A recent International Energy Agency (IEA) report on energy and air pollution, ‘World energy outlook’ (WEO), estimated that air pollution causes 6.5 million premature deaths across the world in a year, with India alone being the contributor of 1.6 million premature deaths, almost a fourth of the total.
Though no country across the globe has been able to solve the problem of air pollution completely, the impacts are fast growing in Asia.
According to a recent International Energy Agency (IEA) report on energy and air pollution, ‘World energy outlook’ (WEO), air pollution is the fourth largest cause of premature deaths among humans, after high blood pressure, poor diet and smoking.
The International Energy Agency is an autonomous intergovernmental organisation established in 1974, dedicated to focus on energy security, economic development and environmental protection.
As per the estimates, approximately 6.5 million premature deaths per year across the world are a cause of air pollution with more than half of them being reported from India and China together. Nearly 1.6 million people in India die because of air pollution every year.
Biomass is still traditionally used for cooking purposes in many parts of India and is a major cause of air pollution. Along with this, two coal-fired power plants in Badarpur and Rajghat (districts in New Delhi, the Indian capital) are the main sources of PM 2.5 fine particules emissions in Delhi.
According to the report, energy production and use mostly from unregulated, poorly regulated and inefficient fuel combustion are the most common man-made sources of key air pollution.
The report also highlighted links between energy, air pollution and health and estimated that no country is immune to air pollution as 80 pc of world cities that monitor air pollution levels fail to meet the air quality standards set by World Health Organisation (WHO).
The green road?
The Indian government has taken some recent measures to curb pollution, particularly in the power sector, but the prevention measures are more often offset by strong growth in emissions from industry and transportation sector.
The number of deaths due to household pollution is more than the deaths due to outdoor air pollution, but according to the study, the trend will reverse in 2040, as more and more people would be able to access relatively cleaner cooking gas and electricity by then.

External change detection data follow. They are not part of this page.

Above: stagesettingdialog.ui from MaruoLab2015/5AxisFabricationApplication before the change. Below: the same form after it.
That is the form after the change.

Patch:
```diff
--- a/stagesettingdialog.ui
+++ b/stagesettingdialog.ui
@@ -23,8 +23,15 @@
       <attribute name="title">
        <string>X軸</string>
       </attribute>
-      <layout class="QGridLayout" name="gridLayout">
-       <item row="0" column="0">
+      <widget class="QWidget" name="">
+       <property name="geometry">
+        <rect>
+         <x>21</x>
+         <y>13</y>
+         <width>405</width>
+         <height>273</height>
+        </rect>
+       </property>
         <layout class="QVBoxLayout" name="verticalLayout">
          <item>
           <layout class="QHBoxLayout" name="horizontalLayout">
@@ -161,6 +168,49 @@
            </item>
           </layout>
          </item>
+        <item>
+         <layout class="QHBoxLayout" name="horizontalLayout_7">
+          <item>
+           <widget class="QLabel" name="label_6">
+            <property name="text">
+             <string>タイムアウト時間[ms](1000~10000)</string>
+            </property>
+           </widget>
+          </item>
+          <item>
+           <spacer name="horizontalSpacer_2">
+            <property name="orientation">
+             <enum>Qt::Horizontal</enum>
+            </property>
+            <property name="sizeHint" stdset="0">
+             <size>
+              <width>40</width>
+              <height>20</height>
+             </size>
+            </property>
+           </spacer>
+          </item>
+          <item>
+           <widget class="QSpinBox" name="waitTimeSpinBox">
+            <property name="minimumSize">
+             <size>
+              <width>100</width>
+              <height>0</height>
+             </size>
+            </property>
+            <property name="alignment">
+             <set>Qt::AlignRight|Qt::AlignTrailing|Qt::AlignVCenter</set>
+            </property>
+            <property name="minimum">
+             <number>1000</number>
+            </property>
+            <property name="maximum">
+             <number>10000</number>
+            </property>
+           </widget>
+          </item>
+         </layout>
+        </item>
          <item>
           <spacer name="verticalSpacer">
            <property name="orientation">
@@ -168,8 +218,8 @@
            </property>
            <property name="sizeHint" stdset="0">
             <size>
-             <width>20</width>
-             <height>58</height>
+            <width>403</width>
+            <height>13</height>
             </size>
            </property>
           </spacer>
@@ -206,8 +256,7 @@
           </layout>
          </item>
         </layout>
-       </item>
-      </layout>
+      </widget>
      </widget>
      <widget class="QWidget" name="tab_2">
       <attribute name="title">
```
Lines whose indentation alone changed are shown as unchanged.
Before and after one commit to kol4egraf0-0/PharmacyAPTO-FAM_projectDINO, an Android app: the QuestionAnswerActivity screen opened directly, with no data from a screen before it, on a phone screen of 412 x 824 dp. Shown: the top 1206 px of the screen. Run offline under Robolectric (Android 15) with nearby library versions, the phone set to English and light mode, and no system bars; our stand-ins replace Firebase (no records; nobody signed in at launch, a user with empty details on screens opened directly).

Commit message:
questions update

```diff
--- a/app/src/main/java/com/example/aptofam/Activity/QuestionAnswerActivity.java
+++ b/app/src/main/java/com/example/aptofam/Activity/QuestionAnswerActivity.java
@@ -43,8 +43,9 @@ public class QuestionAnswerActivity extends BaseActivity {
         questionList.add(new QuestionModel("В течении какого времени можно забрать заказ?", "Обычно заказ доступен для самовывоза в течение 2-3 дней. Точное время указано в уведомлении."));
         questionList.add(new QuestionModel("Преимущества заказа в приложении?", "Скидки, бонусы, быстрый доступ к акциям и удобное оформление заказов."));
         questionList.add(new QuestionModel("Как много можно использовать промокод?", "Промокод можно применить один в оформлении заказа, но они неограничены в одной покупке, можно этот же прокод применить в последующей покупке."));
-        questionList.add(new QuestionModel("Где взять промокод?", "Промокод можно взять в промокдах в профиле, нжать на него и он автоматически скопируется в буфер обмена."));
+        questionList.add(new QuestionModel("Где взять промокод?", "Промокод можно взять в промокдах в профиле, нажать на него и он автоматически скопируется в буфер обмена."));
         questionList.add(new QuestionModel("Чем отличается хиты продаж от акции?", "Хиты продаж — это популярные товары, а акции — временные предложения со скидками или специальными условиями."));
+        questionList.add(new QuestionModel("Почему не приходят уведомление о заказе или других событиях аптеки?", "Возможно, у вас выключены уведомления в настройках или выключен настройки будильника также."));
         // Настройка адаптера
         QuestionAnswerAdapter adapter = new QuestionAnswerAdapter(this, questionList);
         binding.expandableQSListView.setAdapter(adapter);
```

As per the report, global deaths will increase significantly touching 7.5 million by 2040, unless the energy sector responsible for the majority of air pollution takes greater action to curb emissions. However, around 7 pc increase in clean energy investment can save over 3 million lives by 2040.